Annual figures from the International Federation of Journalists report deaths spanning continents, with Ukraine the most dangerous for journalists in 2022.
The IFJ has revealed more journalists and media workers were killed around the world this year, than in 2021 (47). The findings published in its Killed List compiled annually, highlights the dangers facing journalists globally, with those responsible for crimes committed often evading justice.
Russia’s invasion of Ukraine saw journalists reporting from war zones, and Ukraine recorded the highest number of journalists’ deaths, with 12 murdered this year. Violence in Colombia led to the deaths of four journalists and media workers, and in Mexico, 11 deaths were documented as criminal organisations continue to wield power.
In Africa, four journalists were killed in Chad and Somalia marking the lowest number of murders among the five regions recorded in the IFJ’s list.
Globally, media professionals have been targeted for various reasons including their efforts to expose criminal behaviour by gangs, environmental harm and corruption.

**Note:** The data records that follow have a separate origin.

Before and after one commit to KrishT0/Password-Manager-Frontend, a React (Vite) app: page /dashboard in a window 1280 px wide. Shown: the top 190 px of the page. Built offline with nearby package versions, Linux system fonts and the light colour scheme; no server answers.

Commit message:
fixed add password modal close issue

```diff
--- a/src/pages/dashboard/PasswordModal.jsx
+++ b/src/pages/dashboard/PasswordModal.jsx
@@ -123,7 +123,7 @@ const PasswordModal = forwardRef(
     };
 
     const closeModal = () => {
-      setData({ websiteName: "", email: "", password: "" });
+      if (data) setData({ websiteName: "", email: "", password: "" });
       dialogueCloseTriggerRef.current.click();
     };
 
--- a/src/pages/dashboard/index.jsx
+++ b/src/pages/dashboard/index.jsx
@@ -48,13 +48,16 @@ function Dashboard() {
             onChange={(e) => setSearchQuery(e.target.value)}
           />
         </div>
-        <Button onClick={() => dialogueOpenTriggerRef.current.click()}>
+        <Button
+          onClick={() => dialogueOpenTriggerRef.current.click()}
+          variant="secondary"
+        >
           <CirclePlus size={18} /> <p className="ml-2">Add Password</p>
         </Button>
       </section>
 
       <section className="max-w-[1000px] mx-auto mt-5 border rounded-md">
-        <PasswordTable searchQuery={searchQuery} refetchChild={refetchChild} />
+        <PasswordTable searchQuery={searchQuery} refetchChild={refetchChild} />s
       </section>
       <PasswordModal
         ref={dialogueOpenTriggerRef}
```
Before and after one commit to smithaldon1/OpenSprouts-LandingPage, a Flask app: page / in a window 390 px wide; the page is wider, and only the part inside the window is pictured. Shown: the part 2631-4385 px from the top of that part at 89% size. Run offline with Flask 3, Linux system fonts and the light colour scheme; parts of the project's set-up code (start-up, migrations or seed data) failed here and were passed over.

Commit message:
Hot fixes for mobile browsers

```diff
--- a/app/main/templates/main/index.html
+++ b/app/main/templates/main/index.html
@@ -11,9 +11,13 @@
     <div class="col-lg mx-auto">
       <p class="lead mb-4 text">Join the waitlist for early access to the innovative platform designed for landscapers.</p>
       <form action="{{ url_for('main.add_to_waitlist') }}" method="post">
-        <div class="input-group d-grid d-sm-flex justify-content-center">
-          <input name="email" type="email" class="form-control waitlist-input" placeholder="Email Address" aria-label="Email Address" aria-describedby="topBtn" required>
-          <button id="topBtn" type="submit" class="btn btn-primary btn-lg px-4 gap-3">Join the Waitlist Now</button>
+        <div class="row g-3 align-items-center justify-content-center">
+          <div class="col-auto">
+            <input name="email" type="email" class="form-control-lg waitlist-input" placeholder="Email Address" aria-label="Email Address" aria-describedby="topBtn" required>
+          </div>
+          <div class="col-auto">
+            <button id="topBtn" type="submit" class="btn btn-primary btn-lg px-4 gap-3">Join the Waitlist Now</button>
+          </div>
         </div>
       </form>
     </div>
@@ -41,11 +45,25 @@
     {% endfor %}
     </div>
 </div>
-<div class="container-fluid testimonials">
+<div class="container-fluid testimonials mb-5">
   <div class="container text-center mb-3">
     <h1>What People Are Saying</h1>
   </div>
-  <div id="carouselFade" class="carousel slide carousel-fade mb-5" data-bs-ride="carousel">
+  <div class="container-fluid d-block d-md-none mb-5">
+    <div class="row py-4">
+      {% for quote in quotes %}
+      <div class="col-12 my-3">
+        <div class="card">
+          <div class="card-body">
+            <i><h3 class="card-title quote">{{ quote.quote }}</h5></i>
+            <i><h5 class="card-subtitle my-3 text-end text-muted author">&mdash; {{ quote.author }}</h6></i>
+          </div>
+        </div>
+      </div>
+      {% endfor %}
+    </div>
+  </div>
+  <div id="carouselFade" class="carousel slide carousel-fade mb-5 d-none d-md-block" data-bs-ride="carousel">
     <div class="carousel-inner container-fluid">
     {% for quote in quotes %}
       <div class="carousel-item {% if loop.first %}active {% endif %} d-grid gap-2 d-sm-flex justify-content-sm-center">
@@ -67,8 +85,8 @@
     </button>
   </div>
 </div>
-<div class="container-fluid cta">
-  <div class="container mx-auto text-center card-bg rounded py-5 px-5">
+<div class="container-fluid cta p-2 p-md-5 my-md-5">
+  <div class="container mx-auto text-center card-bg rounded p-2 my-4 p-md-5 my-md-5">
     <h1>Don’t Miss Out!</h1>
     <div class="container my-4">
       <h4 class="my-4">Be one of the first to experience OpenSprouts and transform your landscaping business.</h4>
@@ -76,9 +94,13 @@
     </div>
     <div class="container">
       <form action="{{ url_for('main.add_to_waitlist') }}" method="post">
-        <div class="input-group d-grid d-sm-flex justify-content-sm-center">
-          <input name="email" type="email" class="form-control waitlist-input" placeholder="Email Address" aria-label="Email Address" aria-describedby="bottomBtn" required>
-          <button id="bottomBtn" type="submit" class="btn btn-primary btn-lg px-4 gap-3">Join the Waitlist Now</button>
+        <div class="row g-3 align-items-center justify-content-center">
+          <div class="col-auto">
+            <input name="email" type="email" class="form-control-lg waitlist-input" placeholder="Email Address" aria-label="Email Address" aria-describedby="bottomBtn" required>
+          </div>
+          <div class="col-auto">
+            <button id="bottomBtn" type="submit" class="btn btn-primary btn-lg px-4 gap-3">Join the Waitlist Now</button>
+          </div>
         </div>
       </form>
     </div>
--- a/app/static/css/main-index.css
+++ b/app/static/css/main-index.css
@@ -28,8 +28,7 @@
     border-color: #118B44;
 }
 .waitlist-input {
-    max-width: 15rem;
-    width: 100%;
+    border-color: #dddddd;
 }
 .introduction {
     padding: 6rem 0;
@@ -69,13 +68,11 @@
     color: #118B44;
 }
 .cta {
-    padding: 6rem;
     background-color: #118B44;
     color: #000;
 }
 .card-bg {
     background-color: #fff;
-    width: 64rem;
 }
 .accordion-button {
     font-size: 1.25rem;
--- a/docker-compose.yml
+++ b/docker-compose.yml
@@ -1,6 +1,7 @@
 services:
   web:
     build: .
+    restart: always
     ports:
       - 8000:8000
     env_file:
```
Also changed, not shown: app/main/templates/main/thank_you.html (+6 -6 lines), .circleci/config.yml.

These dangers are clear in Brazil, where Dom Phillips was one of two journalists murdered in the country.
Five journalists lost their lives in Pakistan, and in the Philippines four media workers were murdered in the first year of Ferdinand "Bongbong" Romualdez Marcos Jr’s presidency.
The number of journalists’ deaths in the Middle East and Arab World rose from three to five, and included the shooting of Shireen Abu Akleh by Israeli forces.
The NUJ joins the IFJ in mourning the loss of colleagues killed for their work and supports the IFJ’s call for an International Convention dedication to the protection of journalists and media professionals.
Anthony Bellanger, IFJ general secretary, said:
“The surge in the killings of journalists and other media workers is a grave cause of concern and yet another wake up call for governments across the globe to take action in the defence of journalism, one of the key pillars of democracy.”
“The failure to act will only embolden those who seek to suppress the free flow of information and undermine the ability of people to hold their leaders to account, including in ensuring that those with power and influence do not stand in the way of open and inclusive societies.”
Access the IFJ’s annual list.
Access the 2021 list